In The Agrarian Vision , Thompson argues that a better appreciation of agrarian ideals could lead to a more virtuous, more sustainable way of life. While I agree with Thompson in many respects, there are some aspects of the book that I question and others that I would like to hear Thompson explicate in greater detail. In this paper, I question Thompson’s claim that agrarian farmers and farming communities serve as ideal models of virtuous habits and (...) good character. I challenge Thompson’s use of virtue theory, particularly the notion that farming virtues can be acquired without participating in farming practices. In the end, I make the point that Thompson seems to vacillate between being realistic and being idealistic, which may seriously complicate our notions of responsibility and obligation in practice. (shrink)
In his paper The Opposite of Human Enhancement: Nanotechnology and the Blind Chicken problem (Nanoethics 2:305–316, 2008) Paul Thompson argues that the possibility of disenhancing animals in order to improve animal welfare poses a philosophical conundrum. Although many people intuitively think such disenhancement would be morally impermissible, it’s difficult to find good arguments to support such intuitions. In this brief response to Thompson, I accept that there’s a conundrum here. But I argue that if we seriously consider whether (...) creating beings can harm or benefit them, and introduce the non-identity problem to discussions of animal disehancement, the conundrum is even deeper than Thompson suggests. (shrink)

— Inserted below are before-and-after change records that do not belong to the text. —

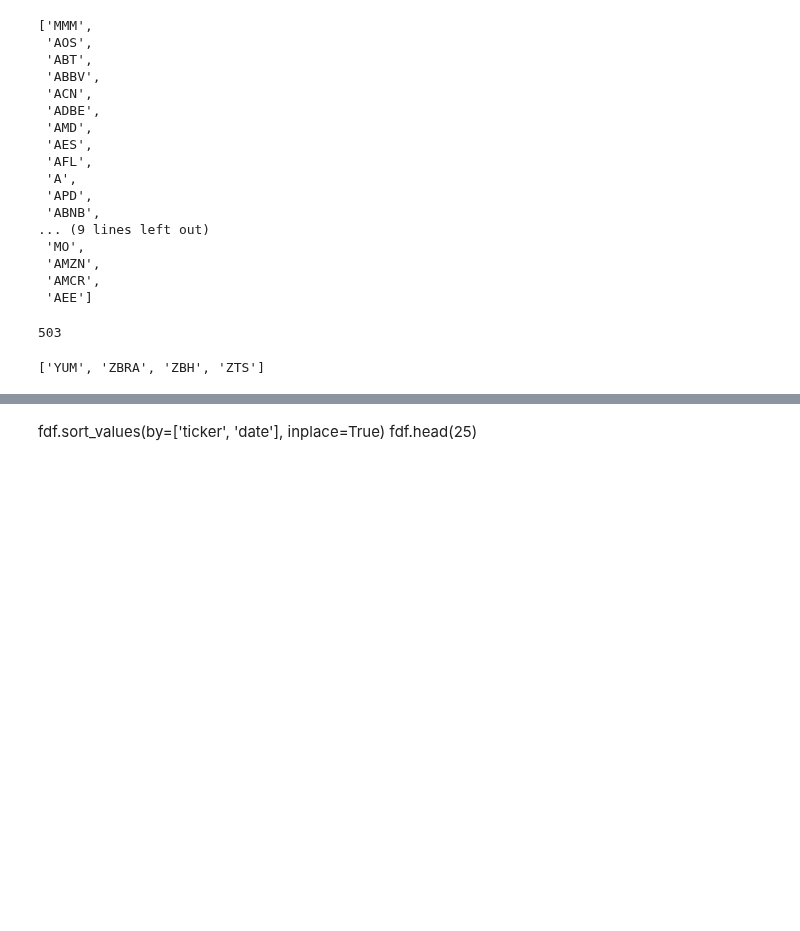
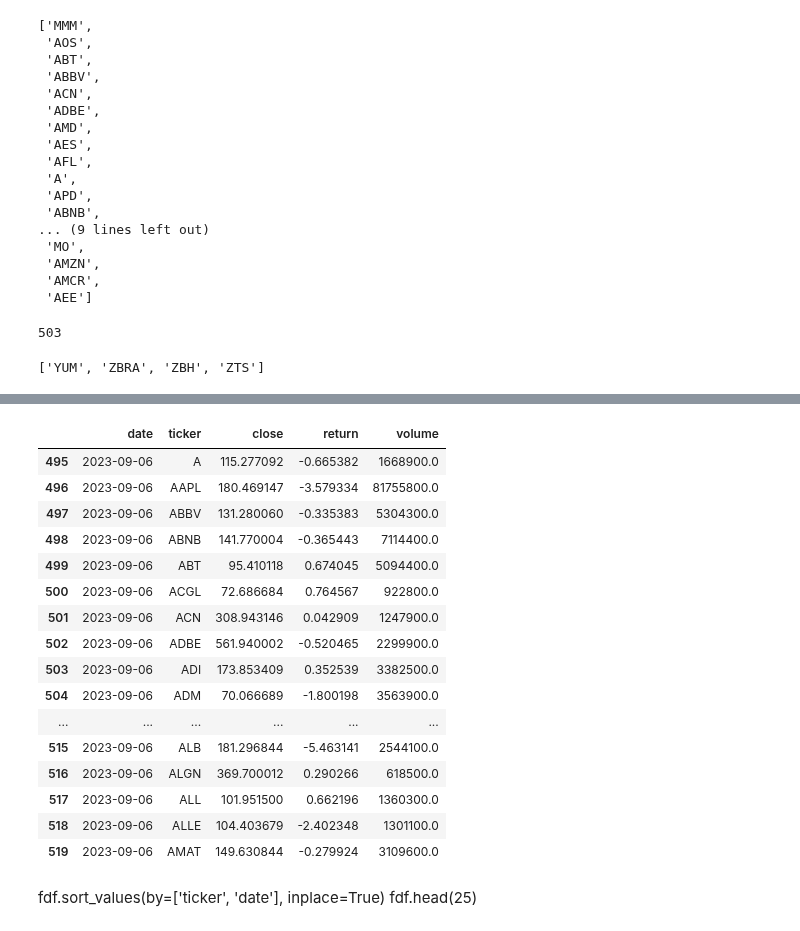
Before and after one commit to Suman-Poola/Random-Forrest-s-p500, a Jupyter notebook: Data_Frame.ipynb, the cells around one changed output, grey strips where cells are left out. Drawn from its saved outputs; the diff is of its cells as text; code cells hidden in the pictures; blank space fills up the shorter version.

```diff
--- a/Data_Frame.ipynb
+++ b/Data_Frame.ipynb
@@ -77,15 +94,36 @@ df.head()
 # %%
 closes = df["Close"]
 returns = closes.pct_change() *100
 
+volumes = df['Volume']
+
 cs = closes.stack().rename("Close")
 rs = returns.stack().rename("Returns")
-fdf = pd.concat([cs,rs], axis = 1).reset_index()
+vs = volumes.stack().rename("Volume")
+fdf = pd.concat([cs,rs,vs], axis = 1).reset_index()
 
-fdf.columns = ['date', 'ticker', 'close', 'return']
+fdf.columns = ['date', 'ticker', 'close', 'return', 'volume']
 fdf = fdf.dropna(subset=['return'])
 
 fdf.head(25)
+# %% [output]
+|  | date | ticker | close | return | volume |
+| 495 | 2023-09-06 | A | 115.277092 | -0.665382 | 1668900.0 |
+| 496 | 2023-09-06 | AAPL | 180.469147 | -3.579334 | 81755800.0 |
+| 497 | 2023-09-06 | ABBV | 131.280060 | -0.335383 | 5304300.0 |
+| 498 | 2023-09-06 | ABNB | 141.770004 | -0.365443 | 7114400.0 |
+| 499 | 2023-09-06 | ABT | 95.410118 | 0.674045 | 5094400.0 |
+| 500 | 2023-09-06 | ACGL | 72.686684 | 0.764567 | 922800.0 |
+| 501 | 2023-09-06 | ACN | 308.943146 | 0.042909 | 1247900.0 |
+| 502 | 2023-09-06 | ADBE | 561.940002 | -0.520465 | 2299900.0 |
+| 503 | 2023-09-06 | ADI | 173.853409 | 0.352539 | 3382500.0 |
+| 504 | 2023-09-06 | ADM | 70.066689 | -1.800198 | 3563900.0 |
+| ... | ... | ... | ... | ... | ... |
+| 515 | 2023-09-06 | ALB | 181.296844 | -5.463141 | 2544100.0 |
+| 516 | 2023-09-06 | ALGN | 369.700012 | 0.290266 | 618500.0 |
+| 517 | 2023-09-06 | ALL | 101.951500 | 0.662196 | 1360300.0 |
+| 518 | 2023-09-06 | ALLE | 104.403679 | -2.402348 | 1301100.0 |
+| 519 | 2023-09-06 | AMAT | 149.630844 | -0.279924 | 3109600.0 |
 # %% [markdown]
 fdf.sort_values(by=['ticker', 'date'], inplace=True)
 fdf.head(25)
```
Also changed, not shown: parts of 16 cells of this notebook.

Abstract In his paper “The Opposite of Human Enhancement: Nanotechnology and the Blind Chicken problem” ( Nanoethics 2: 305-36, 2008) Thompson argued that technological attempts to reduce or eliminate selected non-human animals’ capabilities (animal disenhancements) in order to solve or mitigate animal welfare problems in animals’ use pose a philosophical conundrum, because there is a contradiction between rational arguments in favor of these technological interventions and intuitions against them. In her response “Animal Disenhancement and the Non-Identity Problem: A Response (...) to Thompson” ( Nanoethics 5:43–48, 2011), Palmer maintained that the philosophical conundrum is even deeper if we introduce the non-identity problem into the discussion. In my brief response, I claim that in order to avoid the pitfalls of speculative ethics, empirical facts related to the technologies involved as well as costs for the non-human animals have to be taken into account. Depending on which changes we are referring to, ethical problems can be seen very differently. Widening the consideration to the socio-economic context in which non-human animals are currently used by humans, I challenge the idea of genuine philosophical conundrums from an antispeciesist and abolitionist perspective. Only in a context of exploitation, in which non-human animals are deprived of basic rights and their existence is totally dependent on human exploitation, the contradictions between improvement of welfare and disenhancement of capabilities make sense. Content Type Journal Article Category Critical Discussion Notes Pages 1-12 DOI 10.1007/s11569-012-0139-1 Authors Arianna Ferrari, KIT/ITAS (Karlsruhe Institute of Technology/Institute for Technology Assessment and Systems Analysis), Karlsruhe, Germany Journal NanoEthics Online ISSN 1871-4765 Print ISSN 1871-4757. (shrink)